= ASSIGNED TASK =
The answer must be the full listing, word for word, with no pictures in it.
Top of DATA TO EXAMINE
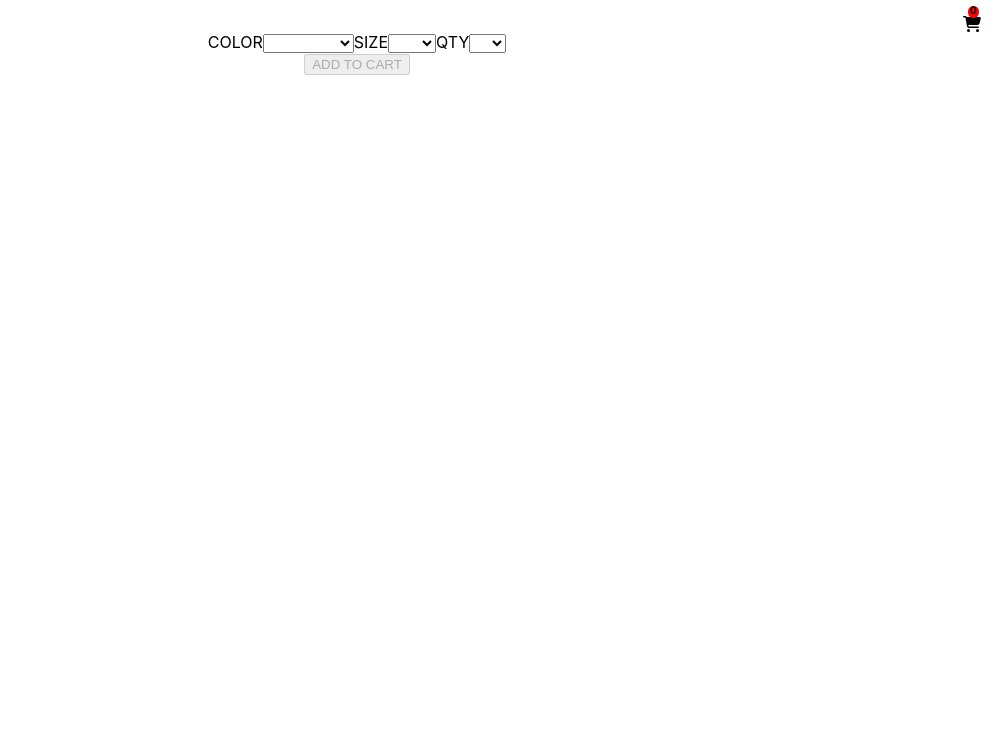
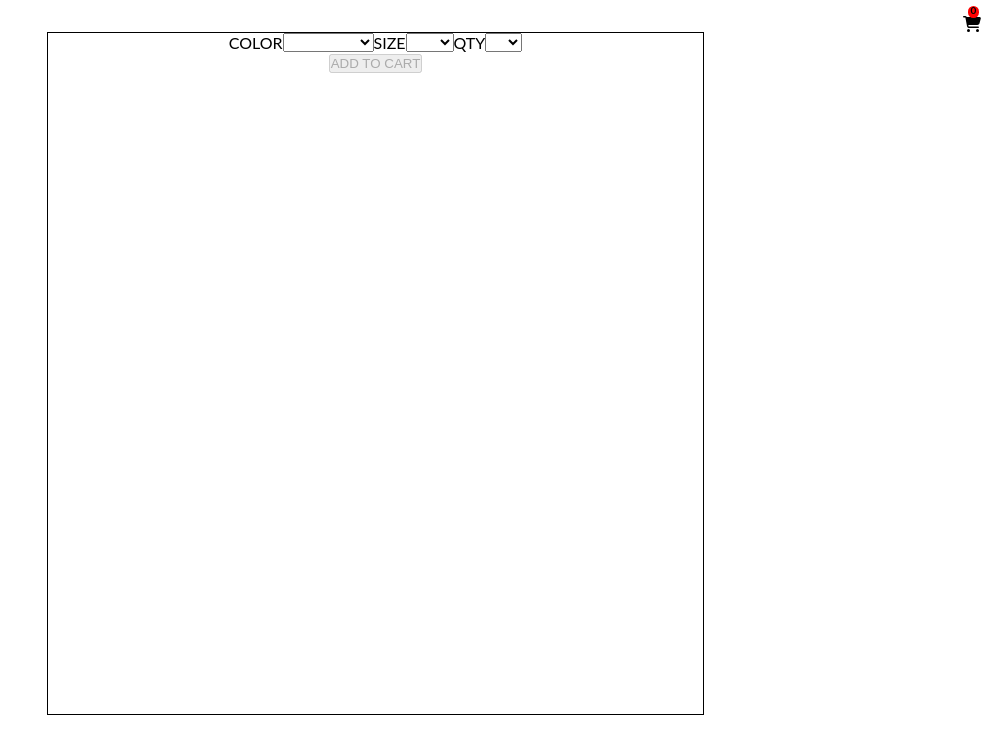
Before and after one commit to danugarri/ecommerceExample, a React (Create React App) app: page / in a window 1280 px wide. Shown: the top 754 px of the page, without its empty margins (283-1280 px from the left). Built offline with nearby package versions, Linux system fonts and the light colour scheme.

Commit message:
separated components

```diff
--- a/src/App.css
+++ b/src/App.css
@@ -1,4 +1,12 @@
+*{
+  margin:0;
+  padding:0;
+  box-sizing: border-box;
+}
 .App {
   text-align: center;
-  margin-top:2rem
+  margin-top:2rem;
+  font-family: "Lato";
+  /* width: 1800px;
+  max-width: 1800px; */
 }
--- a/src/App.js
+++ b/src/App.js
@@ -1,14 +1,24 @@
-import React from 'react';
-
+import React, { useState } from 'react';
 import './App.css';
+import { CartBadge } from './components/cartBadge/CartBadge';
 import { Data } from './components/data/Data';
+import { ProductImg } from './components/productImg/ProductImg';
 
 function App() {
+  const [counter, setCounter] = useState(0);
   return (
     <React.Fragment>
-      <div className='App'>
-        <Data />
-      </div>
+      <main className='App'>
+        <section className='main-container'>
+          <div className='box-left'>
+            <ProductImg />
+          </div>
+          <div className='box-rigth'>
+            <Data setCounter= {setCounter}/>
+          </div>
+        </section>
+        <CartBadge counter={counter}  />
+      </main>
     </React.Fragment>
   );
 }
--- /dev/null
+++ b/src/components/data/Data.css
@@ -0,0 +1,13 @@
+.card{
+    width: 657px;
+    height: 683px;
+    border:1px solid black;
+    position: relative;
+    left: 330px;
+}
+#selects{
+    display: flex;
+    flex-direction: row;
+    justify-content: center;
+
+}
--- a/src/components/data/Data.jsx
+++ b/src/components/data/Data.jsx
@@ -7,16 +7,16 @@ import { fetchData } from '../../features/todsMock/getData';
 import { SelectQuantity } from '../selectQuantity/SelectQuantity';
 import { AddToCart } from '../addToCart/AddToCart';
 import swal from 'sweetalert';
-import { CartBadge } from '../cartBadge/CartBadge';
 import { shoppingCartAction } from '../../app/actions/shoppingCartAction';
 import { checkValues } from '../../app/shared/helpers';
+import './Data.css'
 
-export const Data = () => {
+export const Data = ({setCounter}) => {
   const [fetchedData, setFetchedData] = useState({});
   const [selectedColor, setSelectedColor] = useState('');
   const [selectedSize, setSelectedSize] = useState('');
   const [selectedQuantity, setSelectedQuantity] = useState('');
-  const [counter, setCounter] = useState(0);
+
   const [isFulfilled, setIsFulfilled] = useState(false);
   const dispatch = useDispatch();
   // Logic to handle the add to cart button
@@ -48,6 +48,8 @@ export const Data = () => {
 
   return (
     <>
+      <section className='card'>
+        <div id='selects'>
           <SelectColor
             data={fetchedData}
             setSelectedValue={setSelectedColor}
@@ -58,9 +60,14 @@ export const Data = () => {
             setSelectedValue={setSelectedSize}
             selectedSize={selectedSize}
           />
-      <SelectQuantity setSelectedValue={setSelectedQuantity} selectedQuantity={selectedQuantity} />
+          <SelectQuantity
+            setSelectedValue={setSelectedQuantity}
+            selectedQuantity={selectedQuantity}
+          />
+        </div>
         <AddToCart onHandleClick={HandleClick} fulfilled={isFulfilled} />
-      <CartBadge counter={counter} />
+      </section>
+
     </>
   );
 };
--- /dev/null
+++ b/src/components/productImg/ProductImg.css
@@ -0,0 +1,5 @@
+#main-placeholder {
+  width: 657px;
+  height: 683px;
+  background-color: #e1e1e1;
+}
--- /dev/null
+++ b/src/components/productImg/ProductImg.jsx
@@ -0,0 +1,6 @@
+import React from 'react';
+// import './ProductImg.css';
+
+export const ProductImg = () => {
+  return <div id='main-placeholder'></div>;
+};
```
Lines whose indentation alone changed are shown as unchanged.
Bottom of DATA TO EXAMINE
= ANSWER FOR THE TASK =
Before and after one commit to danugarri/ecommerceExample, a React (Create React App) app: page / in a window 1280 px wide. Shown: the top 754 px of the page, without its empty margins (283-1280 px from the left). Built offline with nearby package versions, Linux system fonts and the light colour scheme.

Commit message:
separated components

```diff
--- a/src/App.css
+++ b/src/App.css
@@ -1,4 +1,12 @@
+*{
+  margin:0;
+  padding:0;
+  box-sizing: border-box;
+}
 .App {
   text-align: center;
-  margin-top:2rem
+  margin-top:2rem;
+  font-family: "Lato";
+  /* width: 1800px;
+  max-width: 1800px; */
 }
--- a/src/App.js
+++ b/src/App.js
@@ -1,14 +1,24 @@
-import React from 'react';
-
+import React, { useState } from 'react';
 import './App.css';
+import { CartBadge } from './components/cartBadge/CartBadge';
 import { Data } from './components/data/Data';
+import { ProductImg } from './components/productImg/ProductImg';
 
 function App() {
+  const [counter, setCounter] = useState(0);
   return (
     <React.Fragment>
-      <div className='App'>
-        <Data />
-      </div>
+      <main className='App'>
+        <section className='main-container'>
+          <div className='box-left'>
+            <ProductImg />
+          </div>
+          <div className='box-rigth'>
+            <Data setCounter= {setCounter}/>
+          </div>
+        </section>
+        <CartBadge counter={counter}  />
+      </main>
     </React.Fragment>
   );
 }
--- /dev/null
+++ b/src/components/data/Data.css
@@ -0,0 +1,13 @@
+.card{
+    width: 657px;
+    height: 683px;
+    border:1px solid black;
+    position: relative;
+    left: 330px;
+}
+#selects{
+    display: flex;
+    flex-direction: row;
+    justify-content: center;
+
+}
--- a/src/components/data/Data.jsx
+++ b/src/components/data/Data.jsx
@@ -7,16 +7,16 @@ import { fetchData } from '../../features/todsMock/getData';
 import { SelectQuantity } from '../selectQuantity/SelectQuantity';
 import { AddToCart } from '../addToCart/AddToCart';
 import swal from 'sweetalert';
-import { CartBadge } from '../cartBadge/CartBadge';
 import { shoppingCartAction } from '../../app/actions/shoppingCartAction';
 import { checkValues } from '../../app/shared/helpers';
+import './Data.css'
 
-export const Data = () => {
+export const Data = ({setCounter}) => {
   const [fetchedData, setFetchedData] = useState({});
   const [selectedColor, setSelectedColor] = useState('');
   const [selectedSize, setSelectedSize] = useState('');
   const [selectedQuantity, setSelectedQuantity] = useState('');
-  const [counter, setCounter] = useState(0);
+
   const [isFulfilled, setIsFulfilled] = useState(false);
   const dispatch = useDispatch();
   // Logic to handle the add to cart button
@@ -48,6 +48,8 @@ export const Data = () => {
 
   return (
     <>
+      <section className='card'>
+        <div id='selects'>
           <SelectColor
             data={fetchedData}
             setSelectedValue={setSelectedColor}
@@ -58,9 +60,14 @@ export const Data = () => {
             setSelectedValue={setSelectedSize}
             selectedSize={selectedSize}
           />
-      <SelectQuantity setSelectedValue={setSelectedQuantity} selectedQuantity={selectedQuantity} />
+          <SelectQuantity
+            setSelectedValue={setSelectedQuantity}
+            selectedQuantity={selectedQuantity}
+          />
+        </div>
         <AddToCart onHandleClick={HandleClick} fulfilled={isFulfilled} />
-      <CartBadge counter={counter} />
+      </section>
+
     </>
   );
 };
--- /dev/null
+++ b/src/components/productImg/ProductImg.css
@@ -0,0 +1,5 @@
+#main-placeholder {
+  width: 657px;
+  height: 683px;
+  background-color: #e1e1e1;
+}
--- /dev/null
+++ b/src/components/productImg/ProductImg.jsx
@@ -0,0 +1,6 @@
+import React from 'react';
+// import './ProductImg.css';
+
+export const ProductImg = () => {
+  return <div id='main-placeholder'></div>;
+};
```
Lines whose indentation alone changed are shown as unchanged.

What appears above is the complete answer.